For every line in the records that has the word "file", make a copy.
═══ INFORMATION
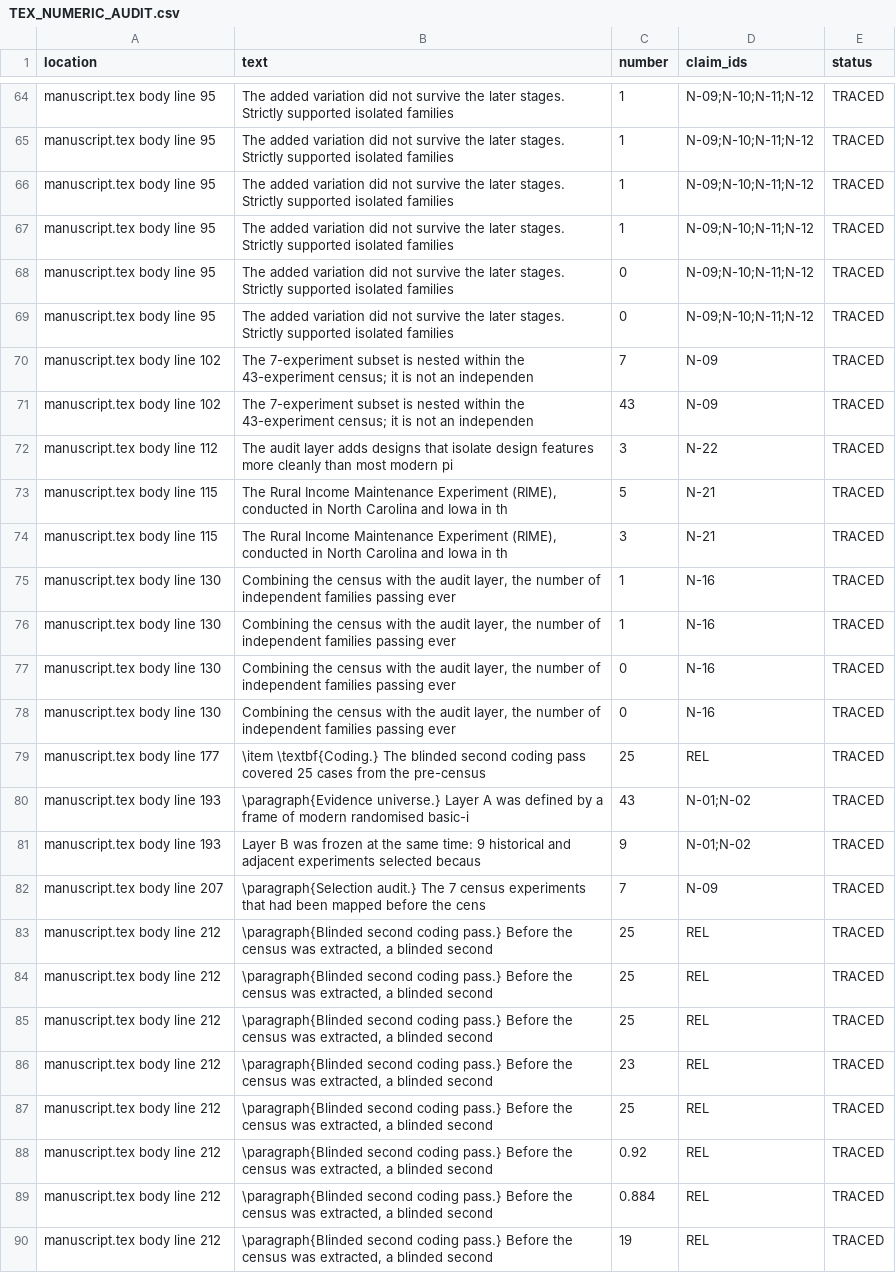
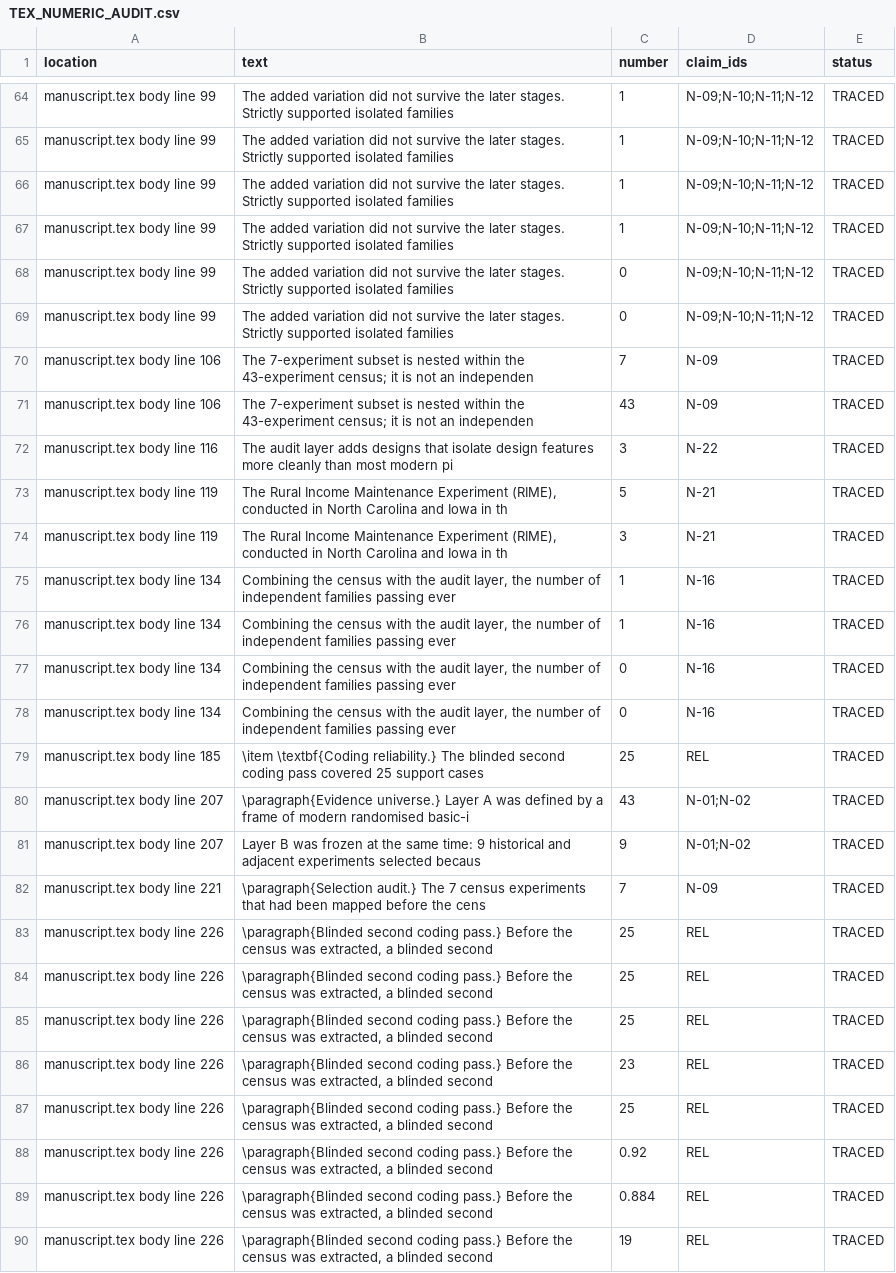
Before and after one commit to diazmendez/basic-income-design-evidence, a CSV file: 05_papers/representation_transport/manuscript/revision_v1/TEX_NUMERIC_AUDIT.csv, drawn as a sheet; only a part is shown, gaps mark what is left out; the diff covers the shown part only; the diff names each change by its address in the sheet, - before the commit and + after, or states it on an @@ line.

```diff
--- a/05_papers/representation_transport/manuscript/revision_v1/TEX_NUMERIC_AUDIT.csv
+++ b/05_papers/representation_transport/manuscript/revision_v1/TEX_NUMERIC_AUDIT.csv
-A64:A69 (location): manuscript.tex body line 95
+A64:A69 (location): manuscript.tex body line 99
-A70:A71 (location): manuscript.tex body line 102
+A70:A71 (location): manuscript.tex body line 106
-A72 (location): manuscript.tex body line 112
+A72 (location): manuscript.tex body line 116
-A73:A74 (location): manuscript.tex body line 115
+A73:A74 (location): manuscript.tex body line 119
-A75:A78 (location): manuscript.tex body line 130
+A75:A78 (location): manuscript.tex body line 134
-A79 (location): manuscript.tex body line 177
+A79 (location): manuscript.tex body line 185
-B79 (text): \item \textbf{Coding.} The blinded second coding pass covered 25 cases from the pre-census
+B79 (text): \item \textbf{Coding reliability.} The blinded second coding pass covered 25 support cases
-A80:A81 (location): manuscript.tex body line 193
+A80:A81 (location): manuscript.tex body line 207
-A82 (location): manuscript.tex body line 207
+A82 (location): manuscript.tex body line 221
-A83:A90 (location): manuscript.tex body line 212
+A83:A90 (location): manuscript.tex body line 226
```
Also changed, not shown: 82 edited cells elsewhere in this file, 05_papers/representation_transport/manuscript/revision_v1/BUILD_RECORD.csv, RELEASE_MANIFEST.csv, 14 other files.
══════
§ RESPONSE FOR THIS EXERCISE
Before and after one commit to diazmendez/basic-income-design-evidence, a CSV file: 05_papers/representation_transport/manuscript/revision_v1/TEX_NUMERIC_AUDIT.csv, drawn as a sheet; only a part is shown, gaps mark what is left out; the diff covers the shown part only; the diff names each change by its address in the sheet, - before the commit and + after, or states it on an @@ line.
Also changed, not shown: 82 edited cells elsewhere in this file, 05_papers/representation_transport/manuscript/revision_v1/BUILD_RECORD.csv, RELEASE_MANIFEST.csv, 14 other files.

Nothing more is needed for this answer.